Bryan Woodall, GCGH’s Director of Public Safety, coordinated the event. “It was nice to hear the participants express their appreciation for the opportunity the hospital provided” Woodall described. The DEA has provided 14 opportunities in 7 years to take back prescription medications. This is the first time, however, that Greene County General Hospital was registered as a collection site. Last fall Americans turned in 456 tons (912,000 pounds) of prescription drugs at more than 5,300 sites operated by the DEA and almost 4,300 of its state and local law enforcement partners. Overall, in its 14 previous Take Back events, DEA and its partners have taken in more than 9 million pounds—more than 4,500 tons—of pills.

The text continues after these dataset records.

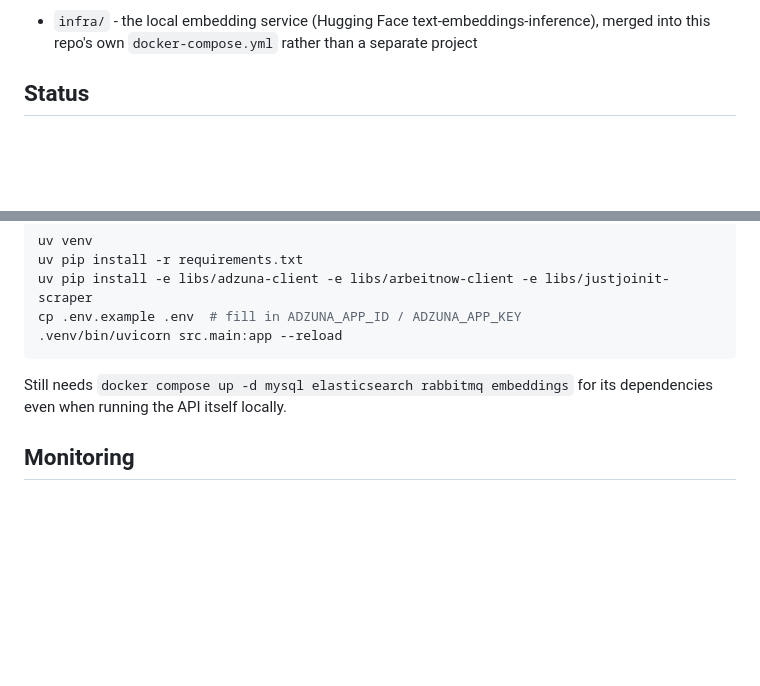
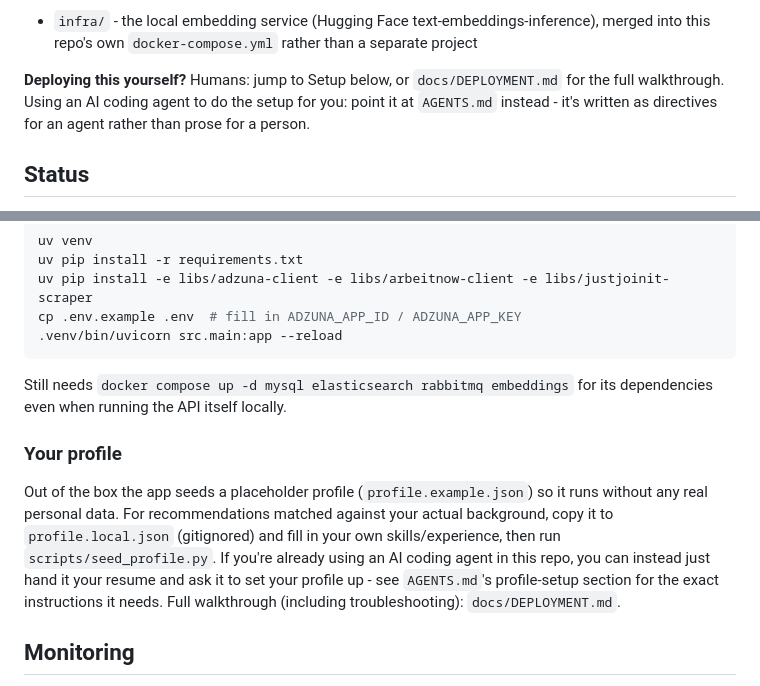
Before and after one commit to ForceCry/career-copilot, a Markdown page: README.md, 2 parts joined by grey strips. Rendered like a GitHub page; blank space fills up the shorter version.

```diff
--- a/README.md
+++ b/README.md
@@ -23,6 +23,11 @@ piece it together from five READMEs.
 - `infra/` - the local embedding service (Hugging Face
   text-embeddings-inference), merged into this repo's own
   `docker-compose.yml` rather than a separate project
+
+**Deploying this yourself?** Humans: jump to Setup below, or
+`docs/DEPLOYMENT.md` for the full walkthrough. Using an AI coding agent to
+do the setup for you: point it at `AGENTS.md` instead - it's written as
+directives for an agent rather than prose for a person.
 
 ## Status
 
@@ -154,6 +159,17 @@ cp .env.example .env  # fill in ADZUNA_APP_ID / ADZUNA_APP_KEY
 Still needs `docker compose up -d mysql elasticsearch rabbitmq embeddings`
 for its dependencies even when running the API itself locally.
 
+### Your profile
+
+Out of the box the app seeds a placeholder profile (`profile.example.json`)
+so it runs without any real personal data. For recommendations matched
+against your actual background, copy it to `profile.local.json` (gitignored)
+and fill in your own skills/experience, then run `scripts/seed_profile.py`.
+If you're already using an AI coding agent in this repo, you can instead
+just hand it your resume and ask it to set your profile up - see
+`AGENTS.md`'s profile-setup section for the exact instructions it needs.
+Full walkthrough (including troubleshooting): `docs/DEPLOYMENT.md`.
+
 ## Monitoring
 
 Prometheus + Grafana, provisioned in the same `docker-compose.yml` as
```
Also changed, not shown: AGENTS.md (added, +126 -0 lines), docs/DEPLOYMENT.md (added, +175 -0 lines).
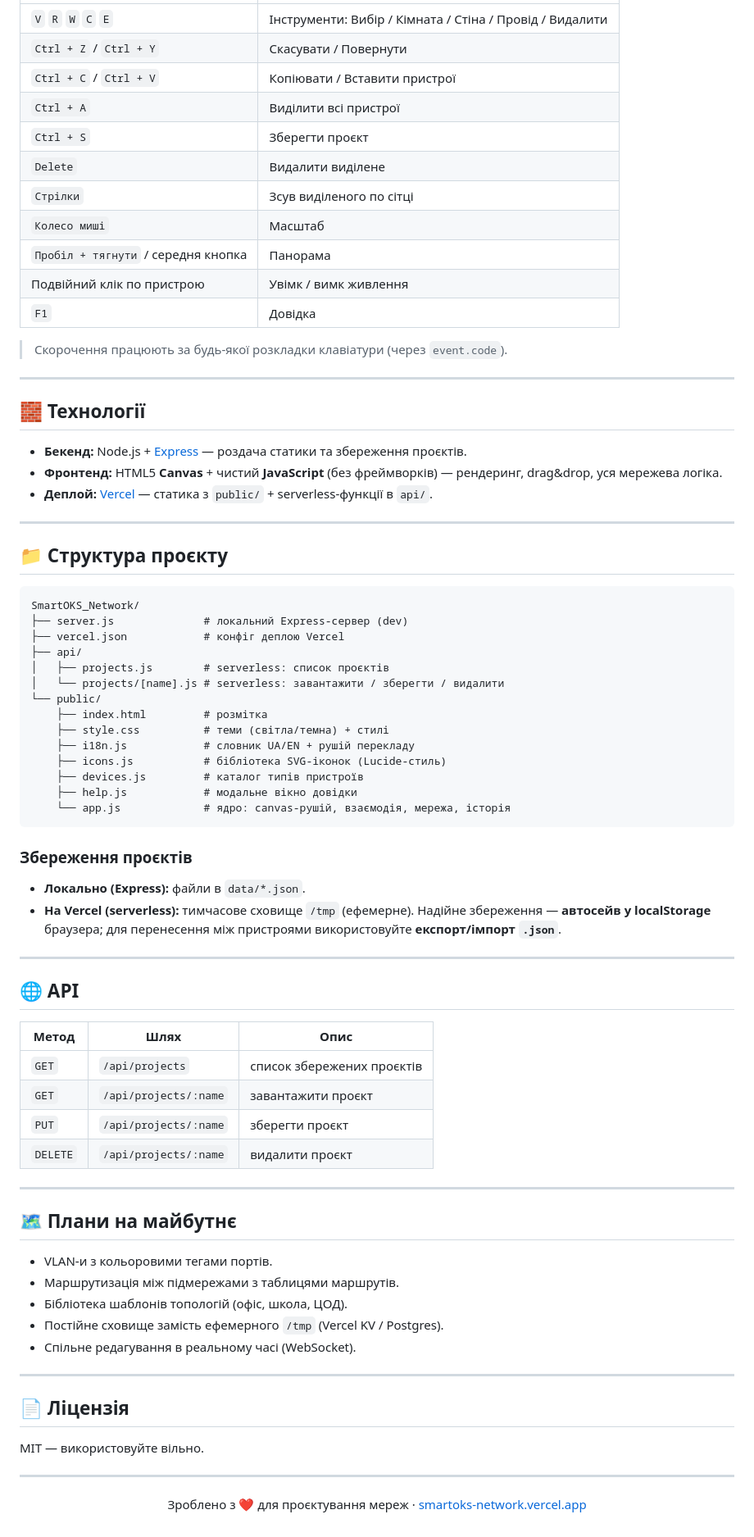
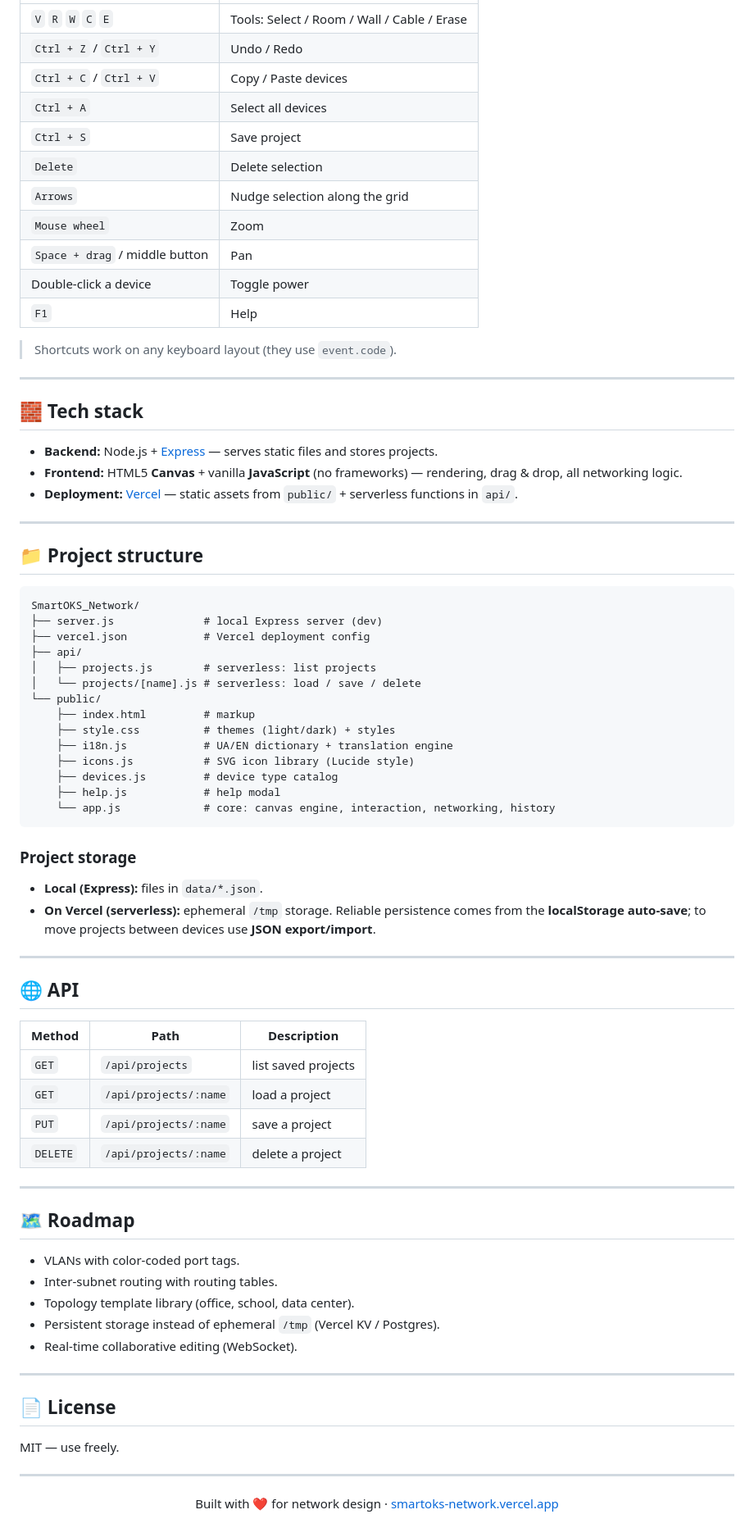
Before and after one commit to mihasan1/SmartOKS_Network, a Markdown page: README.md, the part around one of its changes. Shown at 82% size. Rendered like a GitHub page.

Commit message:
docs: rewrite README in English

````diff
--- a/README.md
+++ b/README.md
@@ -79,78 +80,78 @@ npm run dev
 |---|---|
-| `V` `R` `W` `C` `E` | Інструменти: Вибір / Кімната / Стіна / Провід / Видалити |
-| `Ctrl + Z` / `Ctrl + Y` | Скасувати / Повернути |
-| `Ctrl + C` / `Ctrl + V` | Копіювати / Вставити пристрої |
-| `Ctrl + A` | Виділити всі пристрої |
-| `Ctrl + S` | Зберегти проєкт |
-| `Delete` | Видалити виділене |
-| `Стрілки` | Зсув виділеного по сітці |
-| `Колесо миші` | Масштаб |
-| `Пробіл + тягнути` / середня кнопка | Панорама |
-| Подвійний клік по пристрою | Увімк / вимк живлення |
-| `F1` | Довідка |
+| `V` `R` `W` `C` `E` | Tools: Select / Room / Wall / Cable / Erase |
+| `Ctrl + Z` / `Ctrl + Y` | Undo / Redo |
+| `Ctrl + C` / `Ctrl + V` | Copy / Paste devices |
+| `Ctrl + A` | Select all devices |
+| `Ctrl + S` | Save project |
+| `Delete` | Delete selection |
+| `Arrows` | Nudge selection along the grid |
+| `Mouse wheel` | Zoom |
+| `Space + drag` / middle button | Pan |
+| Double-click a device | Toggle power |
+| `F1` | Help |
 
-> Скорочення працюють за будь-якої розкладки клавіатури (через `event.code`).
+> Shortcuts work on any keyboard layout (they use `event.code`).
 
 ---
 
-## 🧱 Технології
+## 🧱 Tech stack
 
-- **Бекенд:** Node.js + [Express](https://expressjs.com/) — роздача статики та збереження проєктів.
-- **Фронтенд:** HTML5 **Canvas** + чистий **JavaScript** (без фреймворків) — рендеринг, drag&drop, уся мережева логіка.
-- **Деплой:** [Vercel](https://vercel.com/) — статика з `public/` + serverless-функції в `api/`.
+- **Backend:** Node.js + [Express](https://expressjs.com/) — serves static files and stores projects.
+- **Frontend:** HTML5 **Canvas** + vanilla **JavaScript** (no frameworks) — rendering, drag & drop, all networking logic.
+- **Deployment:** [Vercel](https://vercel.com/) — static assets from `public/` + serverless functions in `api/`.
 
 ---
 
-## 📁 Структура проєкту
+## 📁 Project structure
 
 ```
 SmartOKS_Network/
-├── server.js              # локальний Express-сервер (dev)
-├── vercel.json            # конфіг деплою Vercel
+├── server.js              # local Express server (dev)
+├── vercel.json            # Vercel deployment config
 ├── api/
-│   ├── projects.js        # serverless: список проєктів
-│   └── projects/[name].js # serverless: завантажити / зберегти / видалити
+│   ├── projects.js        # serverless: list projects
+│   └── projects/[name].js # serverless: load / save / delete
 └── public/
-    ├── index.html         # розмітка
-    ├── style.css          # теми (світла/темна) + стилі
-    ├── i18n.js            # словник UA/EN + рушій перекладу
-    ├── icons.js           # бібліотека SVG-іконок (Lucide-стиль)
-    ├── devices.js         # каталог типів пристроїв
-    ├── help.js            # модальне вікно довідки
-    └── app.js             # ядро: canvas-рушій, взаємодія, мережа, історія
+    ├── index.html         # markup
+    ├── style.css          # themes (light/dark) + styles
+    ├── i18n.js            # UA/EN dictionary + translation engine
+    ├── icons.js           # SVG icon library (Lucide style)
+    ├── devices.js         # device type catalog
+    ├── help.js            # help modal
+    └── app.js             # core: canvas engine, interaction, networking, history
 ```
 
-### Збереження проєктів
-- **Локально (Express):** файли в `data/*.json`.
-- **На Vercel (serverless):** тимчасове сховище `/tmp` (ефемерне). Надійне збереження — **автосейв у localStorage** браузера; для перенесення між пристроями використовуйте **експорт/імпорт `.json`**.
+### Project storage
+- **Local (Express):** files in `data/*.json`.
+- **On Vercel (serverless):** ephemeral `/tmp` storage. Reliable persistence comes from the **localStorage auto-save**; to move projects between devices use **JSON export/import**.
 
 ---
 
 ## 🌐 API
 
-| Метод | Шлях | Опис |
+| Method | Path | Description |
 |---|---|---|
-| `GET` | `/api/projects` | список збережених проєктів |
-| `GET` | `/api/projects/:name` | завантажити проєкт |
-| `PUT` | `/api/projects/:name` | зберегти проєкт |
-| `DELETE` | `/api/projects/:name` | видалити проєкт |
+| `GET` | `/api/projects` | list saved projects |
+| `GET` | `/api/projects/:name` | load a project |
+| `PUT` | `/api/projects/:name` | save a project |
+| `DELETE` | `/api/projects/:name` | delete a project |
 
 ---
 
-## 🗺 Плани на майбутнє
+## 🗺 Roadmap
 
-- VLAN-и з кольоровими тегами портів.
-- Маршрутизація між підмережами з таблицями маршрутів.
-- Бібліотека шаблонів топологій (офіс, школа, ЦОД).
-- Постійне сховище замість ефемерного `/tmp` (Vercel KV / Postgres).
-- Спільне редагування в реальному часі (WebSocket).
+- VLANs with color-coded port tags.
+- Inter-subnet routing with routing tables.
+- Topology template library (office, school, data center).
+- Persistent storage instead of ephemeral `/tmp` (Vercel KV / Postgres).
+- Real-time collaborative editing (WebSocket).
 
 ---
 
-## 📄 Ліцензія
+## 📄 License
 
-MIT — використовуйте вільно.
+MIT — use freely.
 
 ---
 
-<p align="center">Зроблено з ❤️ для проєктування мереж · <a href="https://smartoks-network.vercel.app">smartoks-network.vercel.app</a></p>
+<p align="center">Built with ❤️ for network design · <a href="https://smartoks-network.vercel.app">smartoks-network.vercel.app</a></p>
````
Also changed, not shown: other parts of README.md (+39 -38 lines).
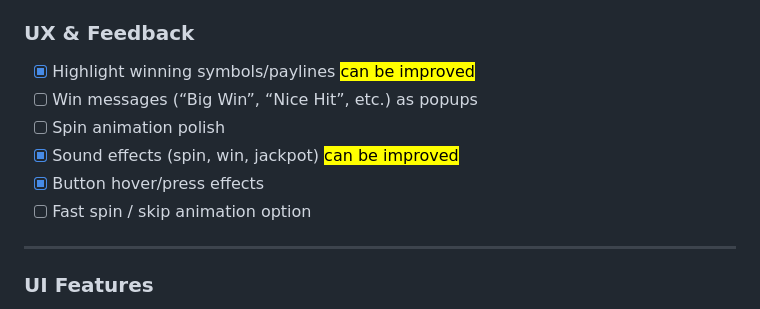
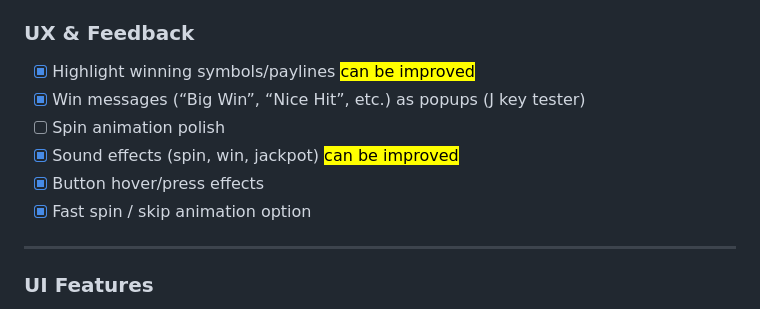
Before and after one commit to cse110-sp26-group1/2ndWarmUpExperiment, a Markdown page: plan/ai-use-log.md, the part around one of its changes. GitHub-like rendering.

```diff
--- a/plan/ai-use-log.md
+++ b/plan/ai-use-log.md
@@ -56,11 +56,11 @@
 ### UX & Feedback
 
 - [x] Highlight winning symbols/paylines <mark>can be improved</mark>
-- [ ] Win messages (“Big Win”, “Nice Hit”, etc.) as popups
+- [x] Win messages (“Big Win”, “Nice Hit”, etc.) as popups (J key tester)
 - [ ] Spin animation polish
 - [x] Sound effects (spin, win, jackpot) <mark>can be improved</mark>
 - [x] Button hover/press effects
-- [ ] Fast spin / skip animation option
+- [x] Fast spin / skip animation option
 
 ---
 
```
Also changed, not shown: other parts of plan/ai-use-log.md (+39 -0 lines).
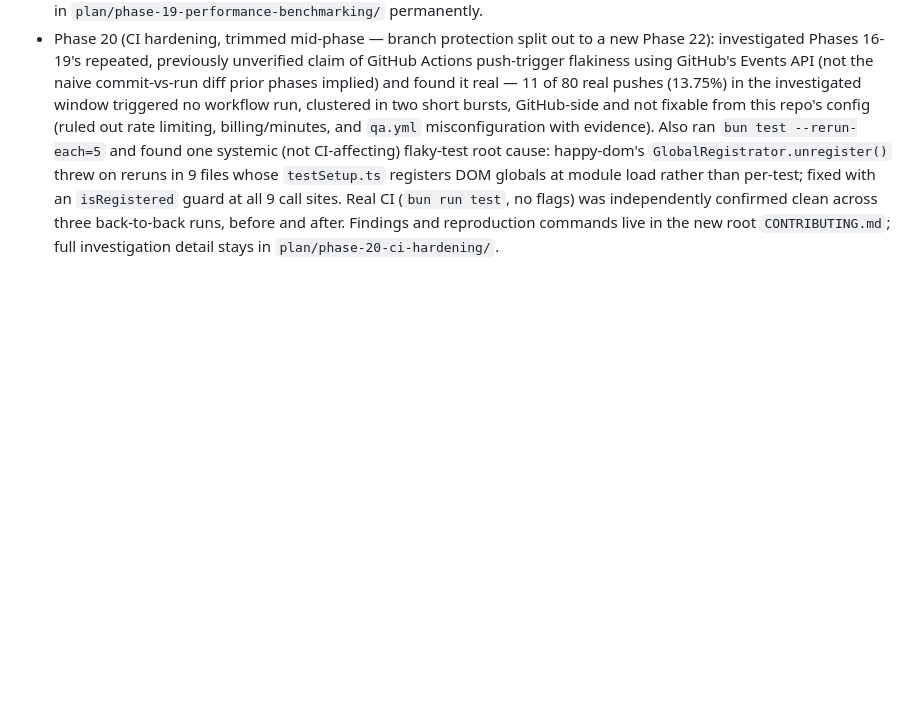
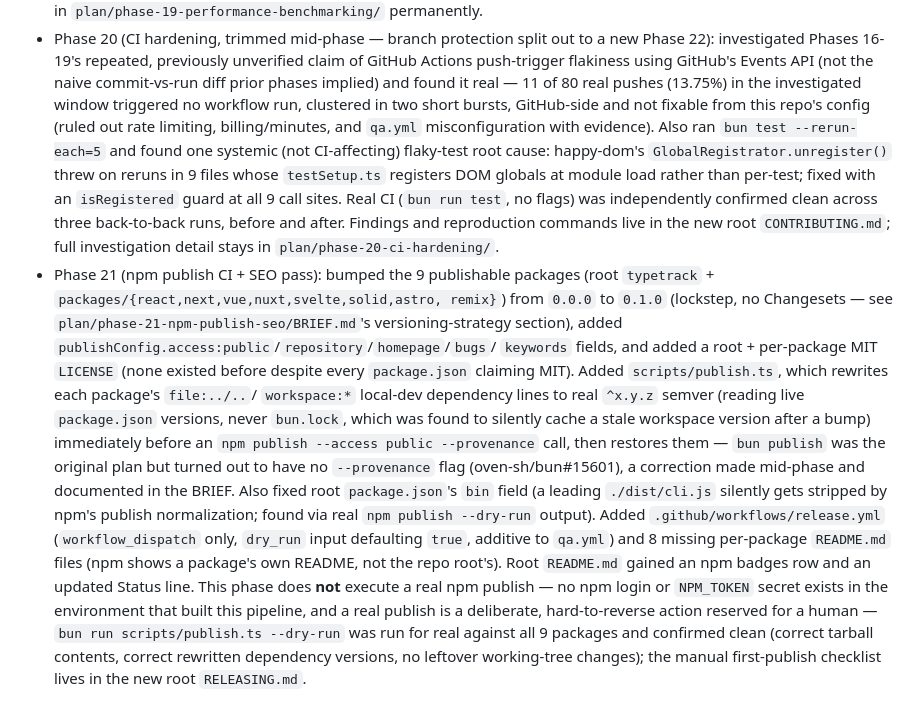
Before and after one commit to DevKovan/typetrack, a Markdown page: plan/CHANGELOG.md, the part around the change. GitHub-like rendering; blank space fills up the shorter version.

```diff
--- a/plan/CHANGELOG.md
+++ b/plan/CHANGELOG.md
@@ -434,3 +434,32 @@ are the record, this is just a trail of what happened when.
   Findings and reproduction commands live in the new root
   `CONTRIBUTING.md`; full investigation detail stays in
   `plan/phase-20-ci-hardening/`.
+- Phase 21 (npm publish CI + SEO pass): bumped the 9 publishable packages
+  (root `typetrack` + `packages/{react,next,vue,nuxt,svelte,solid,astro,
+  remix}`) from `0.0.0` to `0.1.0` (lockstep, no Changesets — see
+  `plan/phase-21-npm-publish-seo/BRIEF.md`'s versioning-strategy section),
+  added `publishConfig.access:public`/`repository`/`homepage`/`bugs`/
+  `keywords` fields, and added a root + per-package MIT `LICENSE` (none
+  existed before despite every `package.json` claiming MIT). Added
+  `scripts/publish.ts`, which rewrites each package's `file:../..`/
+  `workspace:*` local-dev dependency lines to real `^x.y.z` semver
+  (reading live `package.json` versions, never `bun.lock`, which was found
+  to silently cache a stale workspace version after a bump) immediately
+  before an `npm publish --access public --provenance` call, then restores
+  them — `bun publish` was the original plan but turned out to have no
+  `--provenance` flag (oven-sh/bun#15601), a correction made mid-phase and
+  documented in the BRIEF. Also fixed root `package.json`'s `bin` field
+  (a leading `./dist/cli.js` silently gets stripped by npm's publish
+  normalization; found via real `npm publish --dry-run` output). Added
+  `.github/workflows/release.yml` (`workflow_dispatch` only, `dry_run`
+  input defaulting `true`, additive to `qa.yml`) and 8 missing per-package
+  `README.md` files (npm shows a package's own README, not the repo
+  root's). Root `README.md` gained an npm badges row and an updated
+  Status line. This phase does **not** execute a real npm publish — no
+  npm login or `NPM_TOKEN` secret exists in the environment that built
+  this pipeline, and a real publish is a deliberate, hard-to-reverse
+  action reserved for a human — `bun run scripts/publish.ts --dry-run`
+  was run for real against all 9 packages and confirmed clean (correct
+  tarball contents, correct rewritten dependency versions, no leftover
+  working-tree changes); the manual first-publish checklist lives in the
+  new root `RELEASING.md`.
```
Also changed, not shown: README.md (+6 -1 lines), RELEASING.md (added, +95 -0 lines).
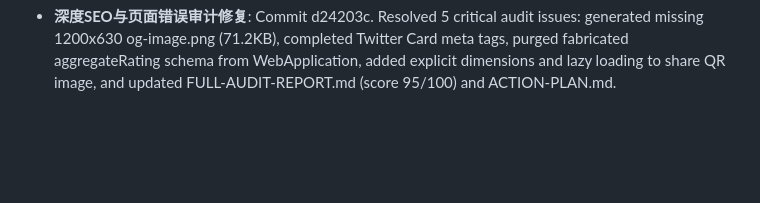
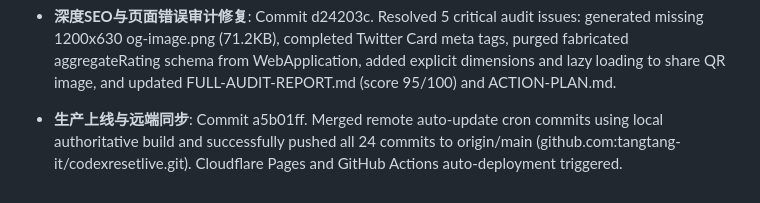
Before and after one commit to tangtang-it/codexresetlive, a Markdown page: MEMORY.md, the part around the change. GitHub-like rendering; blank space fills up the shorter version.

Commit message:
记录生产推送上线

```diff
--- a/MEMORY.md
+++ b/MEMORY.md
@@ -246,3 +246,6 @@ u.
 
 
 - **深度SEO与页面错误审计修复**: Commit d24203c. Resolved 5 critical audit issues: generated missing 1200x630 og-image.png (71.2KB), completed Twitter Card meta tags, purged fabricated aggregateRating schema from WebApplication, added explicit dimensions and lazy loading to share QR image, and updated FULL-AUDIT-REPORT.md (score 95/100) and ACTION-PLAN.md.
+
+
+- **生产上线与远端同步**: Commit a5b01ff. Merged remote auto-update cron commits using local authoritative build and successfully pushed all 24 commits to origin/main (github.com:tangtang-it/codexresetlive.git). Cloudflare Pages and GitHub Actions auto-deployment triggered.
```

This initiative addresses a vital public safety and public health issue. Medicines that languish in home cabinets are highly susceptible to diversion, misuse, and abuse. Rates of prescription drug abuse in the U.S. are alarmingly high, as are the number of accidental poisonings and overdoses due to these drugs. The Substance Abuse and Mental Health Services Administration’s National Survey on Drug Use and Health shows year after year that the majority of misused and abused prescription drugs are obtained from family and friends, including someone else’s medication being stolen from the home medicine cabinet. In addition, Americans are now advised that their usual methods for disposing of unused medicines—flushing them down the toilet or throwing them in the trash—both pose potential safety and health hazards.